**Exercise objective**
What you give back should match the records word for word.

**Provided material**
____________

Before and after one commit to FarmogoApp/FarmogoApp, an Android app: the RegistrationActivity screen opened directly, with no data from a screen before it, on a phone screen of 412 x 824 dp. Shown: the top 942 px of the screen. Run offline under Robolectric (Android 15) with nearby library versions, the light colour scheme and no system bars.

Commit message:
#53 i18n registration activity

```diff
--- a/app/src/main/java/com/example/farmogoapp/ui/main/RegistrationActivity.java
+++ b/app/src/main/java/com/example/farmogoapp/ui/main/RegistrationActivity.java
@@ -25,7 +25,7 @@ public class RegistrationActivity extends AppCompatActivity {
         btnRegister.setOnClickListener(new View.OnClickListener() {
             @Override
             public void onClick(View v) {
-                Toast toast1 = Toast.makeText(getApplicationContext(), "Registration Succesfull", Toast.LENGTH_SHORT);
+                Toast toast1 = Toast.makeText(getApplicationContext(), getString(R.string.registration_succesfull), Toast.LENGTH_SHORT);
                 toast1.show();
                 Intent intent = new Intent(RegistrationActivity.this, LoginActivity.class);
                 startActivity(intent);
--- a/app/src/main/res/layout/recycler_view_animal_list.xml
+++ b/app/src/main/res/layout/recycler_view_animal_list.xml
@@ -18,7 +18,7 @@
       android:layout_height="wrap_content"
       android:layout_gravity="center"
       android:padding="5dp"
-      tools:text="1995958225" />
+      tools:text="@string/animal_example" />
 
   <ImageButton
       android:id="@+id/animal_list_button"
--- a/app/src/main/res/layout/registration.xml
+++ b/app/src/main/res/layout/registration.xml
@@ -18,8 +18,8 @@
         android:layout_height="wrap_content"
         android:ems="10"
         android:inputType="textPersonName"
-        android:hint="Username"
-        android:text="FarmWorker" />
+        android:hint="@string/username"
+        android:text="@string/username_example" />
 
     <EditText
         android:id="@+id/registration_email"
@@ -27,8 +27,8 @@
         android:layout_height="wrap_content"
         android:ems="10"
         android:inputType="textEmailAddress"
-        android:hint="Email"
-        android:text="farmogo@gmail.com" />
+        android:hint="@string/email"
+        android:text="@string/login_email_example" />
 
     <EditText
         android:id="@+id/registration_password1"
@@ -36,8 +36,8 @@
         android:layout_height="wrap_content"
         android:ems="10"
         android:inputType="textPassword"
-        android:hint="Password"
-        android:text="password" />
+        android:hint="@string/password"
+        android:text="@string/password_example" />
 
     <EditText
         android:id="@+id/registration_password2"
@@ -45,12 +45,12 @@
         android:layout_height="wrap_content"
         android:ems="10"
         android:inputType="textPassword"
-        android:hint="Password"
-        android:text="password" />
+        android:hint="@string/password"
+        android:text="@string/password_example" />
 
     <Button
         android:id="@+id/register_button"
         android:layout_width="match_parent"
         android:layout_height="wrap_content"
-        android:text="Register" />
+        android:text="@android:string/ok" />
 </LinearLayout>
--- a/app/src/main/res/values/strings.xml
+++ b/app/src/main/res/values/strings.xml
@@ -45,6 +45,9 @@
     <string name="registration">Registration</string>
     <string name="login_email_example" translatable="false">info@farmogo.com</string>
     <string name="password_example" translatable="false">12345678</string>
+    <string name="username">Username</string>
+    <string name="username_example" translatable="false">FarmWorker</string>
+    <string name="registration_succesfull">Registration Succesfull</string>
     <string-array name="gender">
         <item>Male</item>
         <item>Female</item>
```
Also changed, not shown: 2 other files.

____________

**Solution**
Before and after one commit to FarmogoApp/FarmogoApp, an Android app: the RegistrationActivity screen opened directly, with no data from a screen before it, on a phone screen of 412 x 824 dp. Shown: the top 942 px of the screen. Run offline under Robolectric (Android 15) with nearby library versions, the light colour scheme and no system bars.

Commit message:
#53 i18n registration activity

```diff
--- a/app/src/main/java/com/example/farmogoapp/ui/main/RegistrationActivity.java
+++ b/app/src/main/java/com/example/farmogoapp/ui/main/RegistrationActivity.java
@@ -25,7 +25,7 @@ public class RegistrationActivity extends AppCompatActivity {
         btnRegister.setOnClickListener(new View.OnClickListener() {
             @Override
             public void onClick(View v) {
-                Toast toast1 = Toast.makeText(getApplicationContext(), "Registration Succesfull", Toast.LENGTH_SHORT);
+                Toast toast1 = Toast.makeText(getApplicationContext(), getString(R.string.registration_succesfull), Toast.LENGTH_SHORT);
                 toast1.show();
                 Intent intent = new Intent(RegistrationActivity.this, LoginActivity.class);
                 startActivity(intent);
--- a/app/src/main/res/layout/recycler_view_animal_list.xml
+++ b/app/src/main/res/layout/recycler_view_animal_list.xml
@@ -18,7 +18,7 @@
       android:layout_height="wrap_content"
       android:layout_gravity="center"
       android:padding="5dp"
-      tools:text="1995958225" />
+      tools:text="@string/animal_example" />
 
   <ImageButton
       android:id="@+id/animal_list_button"
--- a/app/src/main/res/layout/registration.xml
+++ b/app/src/main/res/layout/registration.xml
@@ -18,8 +18,8 @@
         android:layout_height="wrap_content"
         android:ems="10"
         android:inputType="textPersonName"
-        android:hint="Username"
-        android:text="FarmWorker" />
+        android:hint="@string/username"
+        android:text="@string/username_example" />
 
     <EditText
         android:id="@+id/registration_email"
@@ -27,8 +27,8 @@
         android:layout_height="wrap_content"
         android:ems="10"
         android:inputType="textEmailAddress"
-        android:hint="Email"
-        android:text="farmogo@gmail.com" />
+        android:hint="@string/email"
+        android:text="@string/login_email_example" />
 
     <EditText
         android:id="@+id/registration_password1"
@@ -36,8 +36,8 @@
         android:layout_height="wrap_content"
         android:ems="10"
         android:inputType="textPassword"
-        android:hint="Password"
-        android:text="password" />
+        android:hint="@string/password"
+        android:text="@string/password_example" />
 
     <EditText
         android:id="@+id/registration_password2"
@@ -45,12 +45,12 @@
         android:layout_height="wrap_content"
         android:ems="10"
         android:inputType="textPassword"
-        android:hint="Password"
-        android:text="password" />
+        android:hint="@string/password"
+        android:text="@string/password_example" />
 
     <Button
         android:id="@+id/register_button"
         android:layout_width="match_parent"
         android:layout_height="wrap_content"
-        android:text="Register" />
+        android:text="@android:string/ok" />
 </LinearLayout>
--- a/app/src/main/res/values/strings.xml
+++ b/app/src/main/res/values/strings.xml
@@ -45,6 +45,9 @@
     <string name="registration">Registration</string>
     <string name="login_email_example" translatable="false">info@farmogo.com</string>
     <string name="password_example" translatable="false">12345678</string>
+    <string name="username">Username</string>
+    <string name="username_example" translatable="false">FarmWorker</string>
+    <string name="registration_succesfull">Registration Succesfull</string>
     <string-array name="gender">
         <item>Male</item>
         <item>Female</item>
```
Also changed, not shown: 2 other files.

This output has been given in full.